### What you have to do
The listing below has to be output exactly as given, less its pictures.

### Input material
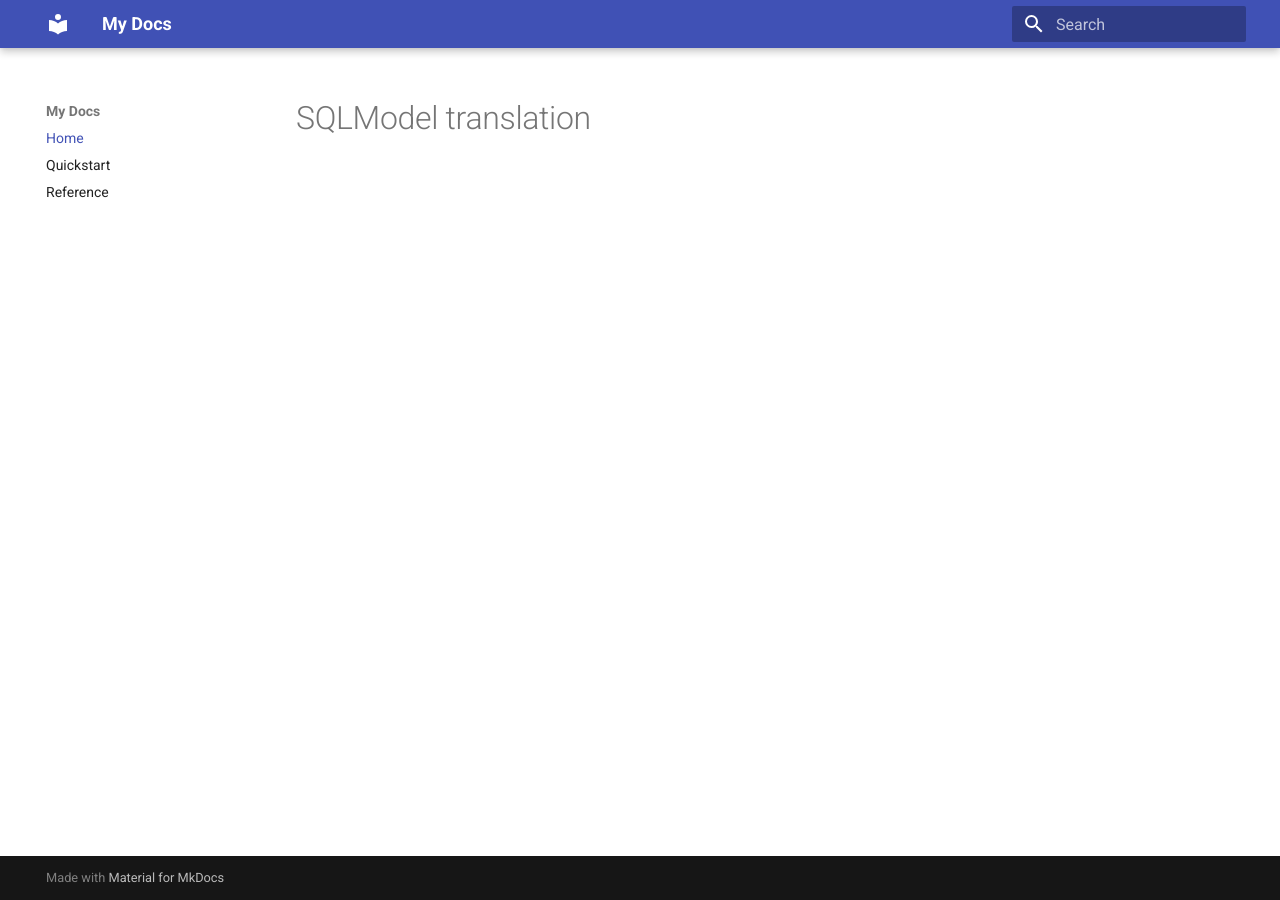
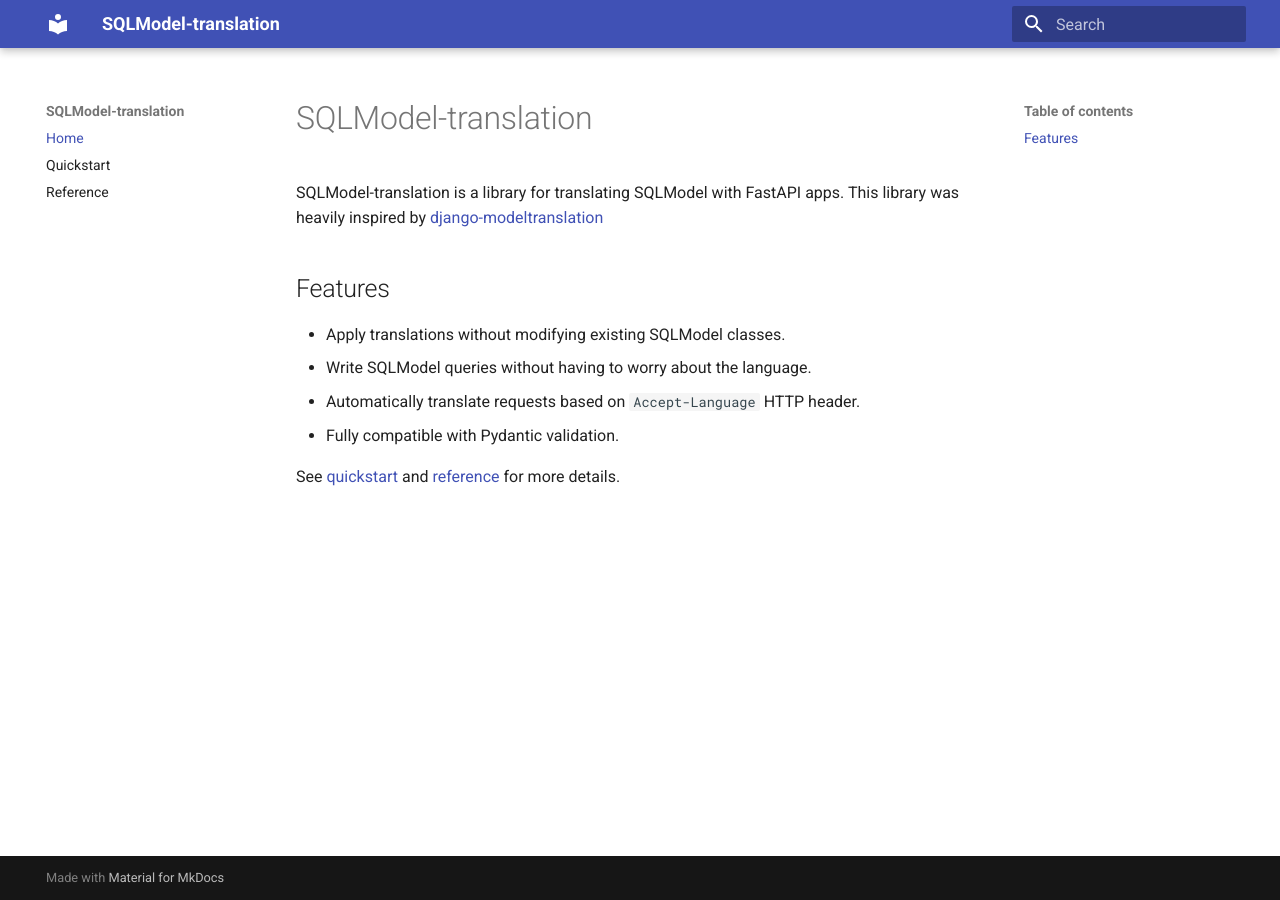
Before and after one commit to Dnafivuq/sqlmodel-translation, an MkDocs documentation site: the page built from docs/index.md, in a window 1280 px wide. Built offline with MkDocs 1.6.1 and Material for MkDocs 9.7.7, drawn with Linux system fonts in a browser that asks for light colours.

Commit message:
docs: Fill out the home page and fixed typos/inconsistencies

```diff
--- a/docs/index.md
+++ b/docs/index.md
@@ -1 +1,12 @@
-# SQLModel translation
+# SQLModel-translation
+SQLModel-translation is a library for translating SQLModel with FastAPI apps.
+This library was heavily inspired by [django-modeltranslation](https://django-modeltranslation.readthedocs.io/en/latest/)
+
+## Features
+- Apply translations without modifying existing SQLModel classes.
+- Write SQLModel queries without having to worry about the language.
+- Automatically translate requests based on `Accept-Language` HTTP header.
+- Fully compatible with Pydantic validation.
+
+
+See [quickstart](quickstart.md) and [reference](quickstart.md) for more details.
--- a/mkdocs.yml
+++ b/mkdocs.yml
@@ -1,4 +1,4 @@
-site_name: My Docs
+site_name: SQLModel-translation
 
 theme:
   name: material
```
Also changed, not shown: 1 other file.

### Expected answer
Before and after one commit to Dnafivuq/sqlmodel-translation, an MkDocs documentation site: the page built from docs/index.md, in a window 1280 px wide. Built offline with MkDocs 1.6.1 and Material for MkDocs 9.7.7, drawn with Linux system fonts in a browser that asks for light colours.

Commit message:
docs: Fill out the home page and fixed typos/inconsistencies

```diff
--- a/docs/index.md
+++ b/docs/index.md
@@ -1 +1,12 @@
-# SQLModel translation
+# SQLModel-translation
+SQLModel-translation is a library for translating SQLModel with FastAPI apps.
+This library was heavily inspired by [django-modeltranslation](https://django-modeltranslation.readthedocs.io/en/latest/)
+
+## Features
+- Apply translations without modifying existing SQLModel classes.
+- Write SQLModel queries without having to worry about the language.
+- Automatically translate requests based on `Accept-Language` HTTP header.
+- Fully compatible with Pydantic validation.
+
+
+See [quickstart](quickstart.md) and [reference](quickstart.md) for more details.
--- a/mkdocs.yml
+++ b/mkdocs.yml
@@ -1,4 +1,4 @@
-site_name: My Docs
+site_name: SQLModel-translation
 
 theme:
   name: material
```
Also changed, not shown: 1 other file.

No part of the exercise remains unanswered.